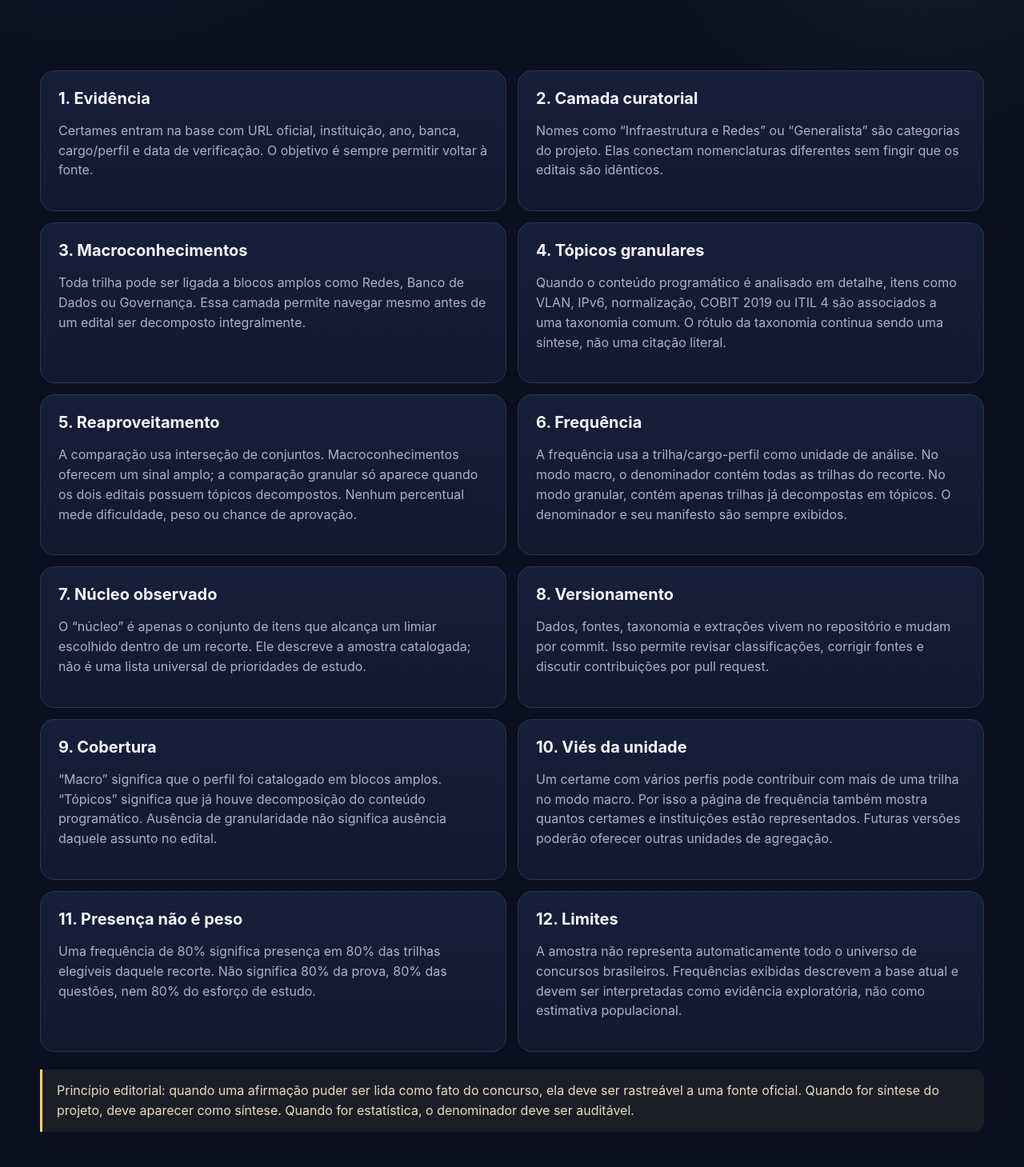
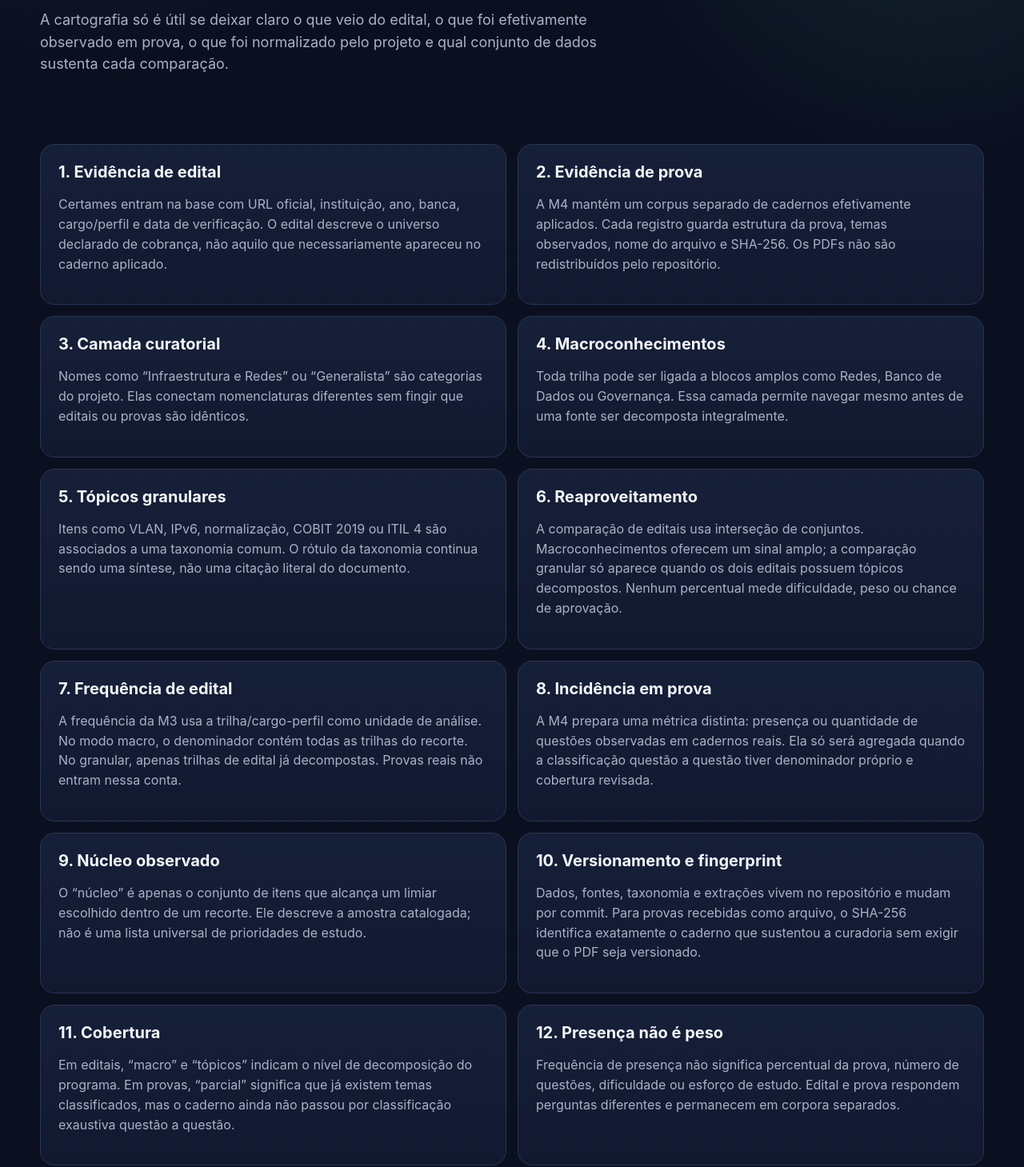
Before and after one commit to cvaraujo11/roadmap-concursos-ti, a Next.js app: page /metodologia in a window 1280 px wide. Shown: the part 371-1830 px from the top of the page at 80% size. Built offline with nearby package versions, Linux system fonts and the light colour scheme.

Commit message:
docs(m4): separa edital de evidência observada em prova

```diff
--- a/src/app/metodologia/page.tsx
+++ b/src/app/metodologia/page.tsx
@@ -4,28 +4,29 @@ export default function MetodologiaPage() {
       <section className="page-head">
         <div className="container">
           <div className="eyebrow">Metodologia</div>
-          <h1>Fonte oficial primeiro. Síntese depois.</h1>
-          <p>A cartografia só é útil se deixar claro o que veio do edital, o que foi normalizado pelo projeto e qual conjunto de dados sustenta cada comparação.</p>
+          <h1>Fonte primeiro. Síntese depois. Denominador sempre visível.</h1>
+          <p>A cartografia só é útil se deixar claro o que veio do edital, o que foi efetivamente observado em prova, o que foi normalizado pelo projeto e qual conjunto de dados sustenta cada comparação.</p>
         </div>
       </section>
       <section className="section">
         <div className="container">
           <div className="method-grid">
-            <article className="method-card"><h3>1. Evidência</h3><p>Certames entram na base com URL oficial, instituição, ano, banca, cargo/perfil e data de verificação. O objetivo é sempre permitir voltar à fonte.</p></article>
-            <article className="method-card"><h3>2. Camada curatorial</h3><p>Nomes como “Infraestrutura e Redes” ou “Generalista” são categorias do projeto. Elas conectam nomenclaturas diferentes sem fingir que os editais são idênticos.</p></article>
-            <article className="method-card"><h3>3. Macroconhecimentos</h3><p>Toda trilha pode ser ligada a blocos amplos como Redes, Banco de Dados ou Governança. Essa camada permite navegar mesmo antes de um edital ser decomposto integralmente.</p></article>
-            <article className="method-card"><h3>4. Tópicos granulares</h3><p>Quando o conteúdo programático é analisado em detalhe, itens como VLAN, IPv6, normalização, COBIT 2019 ou ITIL 4 são associados a uma taxonomia comum. O rótulo da taxonomia continua sendo uma síntese, não uma citação literal.</p></article>
-            <article className="method-card"><h3>5. Reaproveitamento</h3><p>A comparação usa interseção de conjuntos. Macroconhecimentos oferecem um sinal amplo; a comparação granular só aparece quando os dois editais possuem tópicos decompostos. Nenhum percentual mede dificuldade, peso ou chance de aprovação.</p></article>
-            <article className="method-card"><h3>6. Frequência</h3><p>A frequência usa a trilha/cargo-perfil como unidade de análise. No modo macro, o denominador contém todas as trilhas do recorte. No modo granular, contém apenas trilhas já decompostas em tópicos. O denominador e seu manifesto são sempre exibidos.</p></article>
-            <article className="method-card"><h3>7. Núcleo observado</h3><p>O “núcleo” é apenas o conjunto de itens que alcança um limiar escolhido dentro de um recorte. Ele descreve a amostra catalogada; não é uma lista universal de prioridades de estudo.</p></article>
-            <article className="method-card"><h3>8. Versionamento</h3><p>Dados, fontes, taxonomia e extrações vivem no repositório e mudam por commit. Isso permite revisar classificações, corrigir fontes e discutir contribuições por pull request.</p></article>
-            <article className="method-card"><h3>9. Cobertura</h3><p>“Macro” significa que o perfil foi catalogado em blocos amplos. “Tópicos” significa que já houve decomposição do conteúdo programático. Ausência de granularidade não significa ausência daquele assunto no edital.</p></article>
-            <article className="method-card"><h3>10. Viés da unidade</h3><p>Um certame com vários perfis pode contribuir com mais de uma trilha no modo macro. Por isso a página de frequência também mostra quantos certames e instituições estão representados. Futuras versões poderão oferecer outras unidades de agregação.</p></article>
-            <article className="method-card"><h3>11. Presença não é peso</h3><p>Uma frequência de 80% significa presença em 80% das trilhas elegíveis daquele recorte. Não significa 80% da prova, 80% das questões, nem 80% do esforço de estudo.</p></article>
-            <article className="method-card"><h3>12. Limites</h3><p>A amostra não representa automaticamente todo o universo de concursos brasileiros. Frequências exibidas descrevem a base atual e devem ser interpretadas como evidência exploratória, não como estimativa populacional.</p></article>
+            <article className="method-card"><h3>1. Evidência de edital</h3><p>Certames entram na base com URL oficial, instituição, ano, banca, cargo/perfil e data de verificação. O edital descreve o universo declarado de cobrança, não aquilo que necessariamente apareceu no caderno aplicado.</p></article>
+            <article className="method-card"><h3>2. Evidência de prova</h3><p>A M4 mantém um corpus separado de cadernos efetivamente aplicados. Cada registro guarda estrutura da prova, temas observados, nome do arquivo e SHA-256. Os PDFs não são redistribuídos pelo repositório.</p></article>
+            <article className="method-card"><h3>3. Camada curatorial</h3><p>Nomes como “Infraestrutura e Redes” ou “Generalista” são categorias do projeto. Elas conectam nomenclaturas diferentes sem fingir que editais ou provas são idênticos.</p></article>
+            <article className="method-card"><h3>4. Macroconhecimentos</h3><p>Toda trilha pode ser ligada a blocos amplos como Redes, Banco de Dados ou Governança. Essa camada permite navegar mesmo antes de uma fonte ser decomposta integralmente.</p></article>
+            <article className="method-card"><h3>5. Tópicos granulares</h3><p>Itens como VLAN, IPv6, normalização, COBIT 2019 ou ITIL 4 são associados a uma taxonomia comum. O rótulo da taxonomia continua sendo uma síntese, não uma citação literal do documento.</p></article>
+            <article className="method-card"><h3>6. Reaproveitamento</h3><p>A comparação de editais usa interseção de conjuntos. Macroconhecimentos oferecem um sinal amplo; a comparação granular só aparece quando os dois editais possuem tópicos decompostos. Nenhum percentual mede dificuldade, peso ou chance de aprovação.</p></article>
+            <article className="method-card"><h3>7. Frequência de edital</h3><p>A frequência da M3 usa a trilha/cargo-perfil como unidade de análise. No modo macro, o denominador contém todas as trilhas do recorte. No granular, apenas trilhas de edital já decompostas. Provas reais não entram nessa conta.</p></article>
+            <article className="method-card"><h3>8. Incidência em prova</h3><p>A M4 prepara uma métrica distinta: presença ou quantidade de questões observadas em cadernos reais. Ela só será agregada quando a classificação questão a questão tiver denominador próprio e cobertura revisada.</p></article>
+            <article className="method-card"><h3>9. Núcleo observado</h3><p>O “núcleo” é apenas o conjunto de itens que alcança um limiar escolhido dentro de um recorte. Ele descreve a amostra catalogada; não é uma lista universal de prioridades de estudo.</p></article>
+            <article className="method-card"><h3>10. Versionamento e fingerprint</h3><p>Dados, fontes, taxonomia e extrações vivem no repositório e mudam por commit. Para provas recebidas como arquivo, o SHA-256 identifica exatamente o caderno que sustentou a curadoria sem exigir que o PDF seja versionado.</p></article>
+            <article className="method-card"><h3>11. Cobertura</h3><p>Em editais, “macro” e “tópicos” indicam o nível de decomposição do programa. Em provas, “parcial” significa que já existem temas classificados, mas o caderno ainda não passou por classificação exaustiva questão a questão.</p></article>
+            <article className="method-card"><h3>12. Presença não é peso</h3><p>Frequência de presença não significa percentual da prova, número de questões, dificuldade ou esforço de estudo. Edital e prova respondem perguntas diferentes e permanecem em corpora separados.</p></article>
+            <article className="method-card"><h3>13. Limites</h3><p>A amostra não representa automaticamente todo o universo de concursos brasileiros. Frequências e observações descrevem a base atual e devem ser interpretadas como evidência exploratória, não como estimativa populacional.</p></article>
           </div>
           <div className="notice" style={{ marginTop: 22 }}>
-            Princípio editorial: quando uma afirmação puder ser lida como fato do concurso, ela deve ser rastreável a uma fonte oficial. Quando for síntese do projeto, deve aparecer como síntese. Quando for estatística, o denominador deve ser auditável.
+            Princípio editorial: quando uma afirmação puder ser lida como fato do concurso, ela deve ser rastreável à fonte. Quando for síntese do projeto, deve aparecer como síntese. Quando for estatística, o corpus, a unidade e o denominador devem ser auditáveis.
           </div>
         </div>
       </section>
```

**TASK TO COMPLETE**: Among the lines of the listing above, which ones hold "section"? Copy them.

**WRITTEN ANSWER**:
       <section className="page-head">
       </section>
       <section className="section">
       </section>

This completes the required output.